"When I started the brand, I wanted it to be an all-girls team. We do have two boys on the team—my husband, Marcus and a tailor. But apart from that, they're all girls. It's nice because we're women dressing for women. So we understand our body and our customer's bodies more, but not just knowing what looks good on them and what doesn't. It's more of that emotion and personality understanding. The working dynamic between Arene and Juliani has been great because they refer themselves as yin and yang as they balance each other well. They're slightly different in terms of their design essence but they complement each other very well."
On working with her husband, who is the CEO of Innai Group:
"Marcus joined Innai, I would say when we started Innai Red. And he has been such a great addition to the company, to be honest. He's handling accounts, he's the HR, he does payrolls, he does everything. He is very diligent and organised that sometimes when there's something to blame, it's always on me. I guess sometimes you just need that kind of person. Very rigid and systematic. He instils that in the brand."

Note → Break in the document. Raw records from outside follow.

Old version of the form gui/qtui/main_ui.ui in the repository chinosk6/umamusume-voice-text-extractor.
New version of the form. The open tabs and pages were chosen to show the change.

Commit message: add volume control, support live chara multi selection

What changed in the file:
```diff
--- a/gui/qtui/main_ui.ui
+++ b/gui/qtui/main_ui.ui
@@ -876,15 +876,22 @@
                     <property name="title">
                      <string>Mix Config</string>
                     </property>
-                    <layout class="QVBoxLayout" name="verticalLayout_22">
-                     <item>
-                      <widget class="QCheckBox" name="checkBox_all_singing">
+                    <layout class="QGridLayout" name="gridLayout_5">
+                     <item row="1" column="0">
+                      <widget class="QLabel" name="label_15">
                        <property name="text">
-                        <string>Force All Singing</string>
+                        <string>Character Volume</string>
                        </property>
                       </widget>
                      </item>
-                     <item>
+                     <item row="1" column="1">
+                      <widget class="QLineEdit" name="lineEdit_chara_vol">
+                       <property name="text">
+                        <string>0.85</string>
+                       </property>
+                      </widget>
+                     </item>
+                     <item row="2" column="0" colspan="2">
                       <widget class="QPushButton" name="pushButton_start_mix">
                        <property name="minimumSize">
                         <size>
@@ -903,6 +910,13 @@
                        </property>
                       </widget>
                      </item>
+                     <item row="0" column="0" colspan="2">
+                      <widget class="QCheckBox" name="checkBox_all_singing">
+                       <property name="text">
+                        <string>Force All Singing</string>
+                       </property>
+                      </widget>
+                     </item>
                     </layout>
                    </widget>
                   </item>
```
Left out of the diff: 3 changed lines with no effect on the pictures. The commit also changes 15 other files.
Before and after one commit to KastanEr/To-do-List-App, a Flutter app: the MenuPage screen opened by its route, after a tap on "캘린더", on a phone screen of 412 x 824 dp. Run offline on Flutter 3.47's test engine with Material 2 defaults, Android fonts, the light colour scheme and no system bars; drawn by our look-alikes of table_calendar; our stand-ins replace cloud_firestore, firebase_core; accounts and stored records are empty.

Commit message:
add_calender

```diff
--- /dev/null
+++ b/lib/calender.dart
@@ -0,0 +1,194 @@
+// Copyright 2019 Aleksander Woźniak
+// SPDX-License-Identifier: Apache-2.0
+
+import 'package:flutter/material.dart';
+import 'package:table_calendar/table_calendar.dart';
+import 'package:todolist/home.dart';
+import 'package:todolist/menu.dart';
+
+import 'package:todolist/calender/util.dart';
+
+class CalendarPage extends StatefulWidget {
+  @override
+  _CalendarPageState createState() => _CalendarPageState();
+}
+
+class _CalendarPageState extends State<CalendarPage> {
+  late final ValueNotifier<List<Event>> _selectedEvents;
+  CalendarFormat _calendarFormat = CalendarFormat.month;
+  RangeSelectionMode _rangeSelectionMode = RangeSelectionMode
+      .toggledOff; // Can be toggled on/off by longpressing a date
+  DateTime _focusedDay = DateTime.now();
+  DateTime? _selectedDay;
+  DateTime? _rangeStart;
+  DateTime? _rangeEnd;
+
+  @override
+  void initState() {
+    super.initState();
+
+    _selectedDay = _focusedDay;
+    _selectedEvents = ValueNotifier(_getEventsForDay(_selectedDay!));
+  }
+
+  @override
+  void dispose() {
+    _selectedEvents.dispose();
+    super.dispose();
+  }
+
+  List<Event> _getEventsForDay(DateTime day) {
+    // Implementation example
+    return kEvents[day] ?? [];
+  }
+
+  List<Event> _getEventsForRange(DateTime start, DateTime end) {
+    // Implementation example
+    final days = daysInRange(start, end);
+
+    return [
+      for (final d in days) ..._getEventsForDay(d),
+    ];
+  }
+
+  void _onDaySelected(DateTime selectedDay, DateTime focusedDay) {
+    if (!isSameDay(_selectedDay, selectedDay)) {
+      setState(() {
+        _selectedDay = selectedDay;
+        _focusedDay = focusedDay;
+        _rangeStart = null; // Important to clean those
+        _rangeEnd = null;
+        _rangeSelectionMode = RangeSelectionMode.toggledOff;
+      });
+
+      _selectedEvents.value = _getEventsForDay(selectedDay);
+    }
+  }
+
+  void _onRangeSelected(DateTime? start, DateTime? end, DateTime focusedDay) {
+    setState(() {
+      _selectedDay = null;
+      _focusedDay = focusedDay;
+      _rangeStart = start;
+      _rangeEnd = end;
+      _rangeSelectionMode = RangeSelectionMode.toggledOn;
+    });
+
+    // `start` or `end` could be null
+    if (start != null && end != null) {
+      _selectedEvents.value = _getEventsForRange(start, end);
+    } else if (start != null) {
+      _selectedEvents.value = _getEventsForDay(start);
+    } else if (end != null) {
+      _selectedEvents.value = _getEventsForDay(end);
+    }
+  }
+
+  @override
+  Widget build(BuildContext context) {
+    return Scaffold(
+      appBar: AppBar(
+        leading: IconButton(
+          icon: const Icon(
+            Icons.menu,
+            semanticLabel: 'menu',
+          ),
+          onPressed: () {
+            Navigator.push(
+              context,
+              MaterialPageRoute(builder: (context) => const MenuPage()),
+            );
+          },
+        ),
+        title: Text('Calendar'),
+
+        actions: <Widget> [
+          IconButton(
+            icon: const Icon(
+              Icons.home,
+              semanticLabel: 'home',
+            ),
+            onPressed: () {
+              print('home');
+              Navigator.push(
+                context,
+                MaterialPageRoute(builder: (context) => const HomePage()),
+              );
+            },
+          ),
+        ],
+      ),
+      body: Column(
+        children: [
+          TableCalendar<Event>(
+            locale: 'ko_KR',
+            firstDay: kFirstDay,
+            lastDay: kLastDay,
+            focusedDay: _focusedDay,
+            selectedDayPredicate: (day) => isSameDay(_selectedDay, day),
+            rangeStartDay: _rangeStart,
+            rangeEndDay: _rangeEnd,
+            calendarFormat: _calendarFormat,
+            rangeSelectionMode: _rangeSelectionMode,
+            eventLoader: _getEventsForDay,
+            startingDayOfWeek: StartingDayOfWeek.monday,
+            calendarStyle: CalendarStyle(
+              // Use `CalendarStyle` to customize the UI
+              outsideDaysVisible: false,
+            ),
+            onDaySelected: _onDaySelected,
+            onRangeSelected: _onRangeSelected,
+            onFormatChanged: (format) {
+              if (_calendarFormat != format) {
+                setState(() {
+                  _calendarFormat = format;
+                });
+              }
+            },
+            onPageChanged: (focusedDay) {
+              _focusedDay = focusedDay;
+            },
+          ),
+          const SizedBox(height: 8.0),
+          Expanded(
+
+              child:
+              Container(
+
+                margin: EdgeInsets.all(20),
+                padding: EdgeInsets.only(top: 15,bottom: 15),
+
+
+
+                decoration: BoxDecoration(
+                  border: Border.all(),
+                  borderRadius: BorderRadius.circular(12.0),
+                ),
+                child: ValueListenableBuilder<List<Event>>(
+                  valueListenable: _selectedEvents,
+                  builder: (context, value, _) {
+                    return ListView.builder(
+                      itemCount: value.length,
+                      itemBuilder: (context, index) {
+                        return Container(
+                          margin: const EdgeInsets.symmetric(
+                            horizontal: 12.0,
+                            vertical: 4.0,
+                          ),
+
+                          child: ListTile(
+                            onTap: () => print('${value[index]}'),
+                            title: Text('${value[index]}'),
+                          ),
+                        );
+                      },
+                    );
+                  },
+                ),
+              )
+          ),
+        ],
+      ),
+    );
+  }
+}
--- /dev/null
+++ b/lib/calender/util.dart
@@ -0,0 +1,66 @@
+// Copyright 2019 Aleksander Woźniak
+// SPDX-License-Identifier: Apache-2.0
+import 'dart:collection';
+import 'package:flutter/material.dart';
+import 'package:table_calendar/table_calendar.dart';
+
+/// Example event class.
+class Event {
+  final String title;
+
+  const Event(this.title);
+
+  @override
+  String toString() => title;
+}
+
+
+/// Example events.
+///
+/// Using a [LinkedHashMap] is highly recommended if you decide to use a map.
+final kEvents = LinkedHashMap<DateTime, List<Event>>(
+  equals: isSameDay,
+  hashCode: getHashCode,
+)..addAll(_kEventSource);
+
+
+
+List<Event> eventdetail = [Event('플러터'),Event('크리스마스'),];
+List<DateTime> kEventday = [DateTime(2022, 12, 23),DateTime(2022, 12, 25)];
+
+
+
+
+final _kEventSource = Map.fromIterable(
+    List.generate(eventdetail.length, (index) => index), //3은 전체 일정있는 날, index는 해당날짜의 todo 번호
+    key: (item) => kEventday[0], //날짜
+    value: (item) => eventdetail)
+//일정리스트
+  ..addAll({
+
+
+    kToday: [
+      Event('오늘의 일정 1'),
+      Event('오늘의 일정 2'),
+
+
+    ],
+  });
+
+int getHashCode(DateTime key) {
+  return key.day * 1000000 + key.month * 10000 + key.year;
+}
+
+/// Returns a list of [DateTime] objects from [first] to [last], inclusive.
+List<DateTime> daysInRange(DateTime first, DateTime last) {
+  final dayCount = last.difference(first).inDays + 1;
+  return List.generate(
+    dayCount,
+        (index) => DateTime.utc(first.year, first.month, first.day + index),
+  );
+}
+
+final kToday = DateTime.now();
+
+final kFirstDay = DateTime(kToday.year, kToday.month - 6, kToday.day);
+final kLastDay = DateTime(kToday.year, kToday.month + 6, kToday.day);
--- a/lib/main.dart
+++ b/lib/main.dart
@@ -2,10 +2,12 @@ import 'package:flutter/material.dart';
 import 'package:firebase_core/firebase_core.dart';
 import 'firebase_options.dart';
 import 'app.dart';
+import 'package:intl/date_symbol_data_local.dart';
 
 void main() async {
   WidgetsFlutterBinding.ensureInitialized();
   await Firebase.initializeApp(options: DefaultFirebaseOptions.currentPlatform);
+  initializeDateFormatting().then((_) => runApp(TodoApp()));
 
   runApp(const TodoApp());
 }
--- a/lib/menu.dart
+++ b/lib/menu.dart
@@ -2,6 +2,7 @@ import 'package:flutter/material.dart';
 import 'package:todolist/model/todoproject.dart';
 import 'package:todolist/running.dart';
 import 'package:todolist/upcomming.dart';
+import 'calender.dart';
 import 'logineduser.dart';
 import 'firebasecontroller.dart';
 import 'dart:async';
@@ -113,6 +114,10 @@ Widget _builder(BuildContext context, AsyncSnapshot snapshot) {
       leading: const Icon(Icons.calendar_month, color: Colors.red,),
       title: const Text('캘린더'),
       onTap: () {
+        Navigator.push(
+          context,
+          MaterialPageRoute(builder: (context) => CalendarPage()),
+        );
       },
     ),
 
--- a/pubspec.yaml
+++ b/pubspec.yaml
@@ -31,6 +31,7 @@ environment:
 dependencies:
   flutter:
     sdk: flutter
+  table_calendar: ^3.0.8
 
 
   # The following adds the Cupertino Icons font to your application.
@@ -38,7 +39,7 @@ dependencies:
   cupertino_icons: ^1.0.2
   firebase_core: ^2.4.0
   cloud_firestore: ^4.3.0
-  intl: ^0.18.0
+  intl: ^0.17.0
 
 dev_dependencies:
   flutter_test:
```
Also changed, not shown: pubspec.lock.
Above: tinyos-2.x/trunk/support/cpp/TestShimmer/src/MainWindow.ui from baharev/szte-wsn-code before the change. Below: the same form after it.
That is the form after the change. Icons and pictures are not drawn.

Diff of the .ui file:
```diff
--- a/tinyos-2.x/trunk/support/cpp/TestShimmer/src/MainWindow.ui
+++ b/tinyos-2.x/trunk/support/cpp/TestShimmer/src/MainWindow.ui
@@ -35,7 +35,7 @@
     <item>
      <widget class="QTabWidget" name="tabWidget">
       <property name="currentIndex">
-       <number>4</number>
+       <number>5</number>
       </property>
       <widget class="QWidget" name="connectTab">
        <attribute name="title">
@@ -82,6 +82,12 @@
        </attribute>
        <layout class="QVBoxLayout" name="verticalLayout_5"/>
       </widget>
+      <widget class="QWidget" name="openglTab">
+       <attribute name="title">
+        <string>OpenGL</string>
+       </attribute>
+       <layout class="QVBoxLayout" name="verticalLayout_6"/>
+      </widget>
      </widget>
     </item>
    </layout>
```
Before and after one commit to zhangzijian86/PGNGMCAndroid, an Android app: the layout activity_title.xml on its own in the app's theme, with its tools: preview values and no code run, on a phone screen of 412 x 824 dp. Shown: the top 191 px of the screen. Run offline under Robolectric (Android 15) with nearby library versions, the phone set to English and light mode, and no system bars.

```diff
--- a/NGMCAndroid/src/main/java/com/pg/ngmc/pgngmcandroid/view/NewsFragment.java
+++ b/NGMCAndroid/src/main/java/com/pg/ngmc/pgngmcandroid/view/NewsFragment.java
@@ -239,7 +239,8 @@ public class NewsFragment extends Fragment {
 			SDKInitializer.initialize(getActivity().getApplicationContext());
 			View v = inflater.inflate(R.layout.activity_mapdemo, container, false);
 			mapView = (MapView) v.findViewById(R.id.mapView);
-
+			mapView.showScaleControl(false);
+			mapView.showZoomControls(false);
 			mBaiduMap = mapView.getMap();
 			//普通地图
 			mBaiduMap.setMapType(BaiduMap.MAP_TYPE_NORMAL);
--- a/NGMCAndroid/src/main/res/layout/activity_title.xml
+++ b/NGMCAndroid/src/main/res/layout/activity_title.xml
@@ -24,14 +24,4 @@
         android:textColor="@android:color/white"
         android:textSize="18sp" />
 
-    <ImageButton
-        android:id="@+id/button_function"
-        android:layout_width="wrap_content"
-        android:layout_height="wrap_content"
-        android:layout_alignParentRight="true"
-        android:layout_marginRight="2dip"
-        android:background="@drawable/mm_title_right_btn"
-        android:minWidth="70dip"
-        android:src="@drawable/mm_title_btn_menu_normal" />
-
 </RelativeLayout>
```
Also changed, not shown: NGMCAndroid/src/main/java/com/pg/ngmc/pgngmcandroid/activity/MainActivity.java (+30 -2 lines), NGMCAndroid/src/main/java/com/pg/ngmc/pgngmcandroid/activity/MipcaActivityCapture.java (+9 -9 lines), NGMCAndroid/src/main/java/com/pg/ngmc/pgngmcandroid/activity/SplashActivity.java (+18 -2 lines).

On being a working mum:
"I have to say that what motherhood and work have both been a beautiful journey. The essence is time. Apart from having a good help, my mum also helps to look after my son. So that helps a lot. I am very thankful that my working time is quite flexible. I start a bit late during the day but I work until slightly later than the rest because I know it's crucial for me to bond with my son in the morning and prep him before he goes to school. We send him to school, and in the afternoon we fetch him from school. You just need to find the time."
On her beach getaway essentials:
"My batik pieces, of course. Pareos are very versatile because you can wear it as a sarong and it also can also do it as a dress. Kaftans are great too because they give you that airy and flowy feel when the wind blows. Sunnies too of course. I'll bring two or three every time for options."
On the skill-set necessary for a boss girl:
"Always maintain a good interaction with your team members, be organised with your time and be very focused on what you do. Make sure you push your product, and most importantly, believe in your product. That's how you can go far. In any industry you go into, it's not just about the fun and the glamour of it. You need to build your label and your team. And you know, it's making sure that it's a team effort. Whatever you're doing needs to speak on its own and you, as a boss girl, need to be the voice of your brand."